EXERCISE PROMPT:
Exact duplicates of all entries are needed.

RECORDS TO PROCESS:
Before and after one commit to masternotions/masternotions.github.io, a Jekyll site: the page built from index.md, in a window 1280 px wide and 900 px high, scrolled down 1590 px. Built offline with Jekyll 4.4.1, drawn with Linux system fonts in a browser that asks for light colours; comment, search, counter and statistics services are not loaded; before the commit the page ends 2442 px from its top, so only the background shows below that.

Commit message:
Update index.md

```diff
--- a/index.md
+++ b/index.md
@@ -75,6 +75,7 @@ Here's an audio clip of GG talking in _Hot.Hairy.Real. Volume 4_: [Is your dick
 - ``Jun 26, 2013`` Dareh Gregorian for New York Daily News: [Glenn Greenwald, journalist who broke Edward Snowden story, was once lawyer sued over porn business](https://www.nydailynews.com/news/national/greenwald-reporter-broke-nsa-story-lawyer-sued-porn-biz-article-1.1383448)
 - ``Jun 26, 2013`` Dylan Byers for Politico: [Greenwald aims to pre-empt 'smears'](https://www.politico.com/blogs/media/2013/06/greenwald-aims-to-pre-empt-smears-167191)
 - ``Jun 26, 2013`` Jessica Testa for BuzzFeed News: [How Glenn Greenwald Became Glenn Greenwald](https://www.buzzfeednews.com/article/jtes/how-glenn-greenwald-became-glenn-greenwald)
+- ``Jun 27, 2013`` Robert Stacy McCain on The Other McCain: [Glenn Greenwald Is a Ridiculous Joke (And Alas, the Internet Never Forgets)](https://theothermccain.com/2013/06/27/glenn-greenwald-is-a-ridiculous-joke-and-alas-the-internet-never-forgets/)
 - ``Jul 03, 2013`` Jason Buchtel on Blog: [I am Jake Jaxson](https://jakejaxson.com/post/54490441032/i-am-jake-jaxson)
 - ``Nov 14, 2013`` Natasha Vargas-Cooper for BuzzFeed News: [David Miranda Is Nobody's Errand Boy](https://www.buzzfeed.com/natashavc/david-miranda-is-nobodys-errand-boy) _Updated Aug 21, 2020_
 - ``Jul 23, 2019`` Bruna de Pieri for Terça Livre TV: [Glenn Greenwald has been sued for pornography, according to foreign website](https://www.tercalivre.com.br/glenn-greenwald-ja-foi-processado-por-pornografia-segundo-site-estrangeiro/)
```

TASK RESPONSE:
Before and after one commit to masternotions/masternotions.github.io, a Jekyll site: the page built from index.md, in a window 1280 px wide and 900 px high, scrolled down 1590 px. Built offline with Jekyll 4.4.1, drawn with Linux system fonts in a browser that asks for light colours; comment, search, counter and statistics services are not loaded; before the commit the page ends 2442 px from its top, so only the background shows below that.

Commit message:
Update index.md

```diff
--- a/index.md
+++ b/index.md
@@ -75,6 +75,7 @@ Here's an audio clip of GG talking in _Hot.Hairy.Real. Volume 4_: [Is your dick
 - ``Jun 26, 2013`` Dareh Gregorian for New York Daily News: [Glenn Greenwald, journalist who broke Edward Snowden story, was once lawyer sued over porn business](https://www.nydailynews.com/news/national/greenwald-reporter-broke-nsa-story-lawyer-sued-porn-biz-article-1.1383448)
 - ``Jun 26, 2013`` Dylan Byers for Politico: [Greenwald aims to pre-empt 'smears'](https://www.politico.com/blogs/media/2013/06/greenwald-aims-to-pre-empt-smears-167191)
 - ``Jun 26, 2013`` Jessica Testa for BuzzFeed News: [How Glenn Greenwald Became Glenn Greenwald](https://www.buzzfeednews.com/article/jtes/how-glenn-greenwald-became-glenn-greenwald)
+- ``Jun 27, 2013`` Robert Stacy McCain on The Other McCain: [Glenn Greenwald Is a Ridiculous Joke (And Alas, the Internet Never Forgets)](https://theothermccain.com/2013/06/27/glenn-greenwald-is-a-ridiculous-joke-and-alas-the-internet-never-forgets/)
 - ``Jul 03, 2013`` Jason Buchtel on Blog: [I am Jake Jaxson](https://jakejaxson.com/post/54490441032/i-am-jake-jaxson)
 - ``Nov 14, 2013`` Natasha Vargas-Cooper for BuzzFeed News: [David Miranda Is Nobody's Errand Boy](https://www.buzzfeed.com/natashavc/david-miranda-is-nobodys-errand-boy) _Updated Aug 21, 2020_
 - ``Jul 23, 2019`` Bruna de Pieri for Terça Livre TV: [Glenn Greenwald has been sued for pornography, according to foreign website](https://www.tercalivre.com.br/glenn-greenwald-ja-foi-processado-por-pornografia-segundo-site-estrangeiro/)
```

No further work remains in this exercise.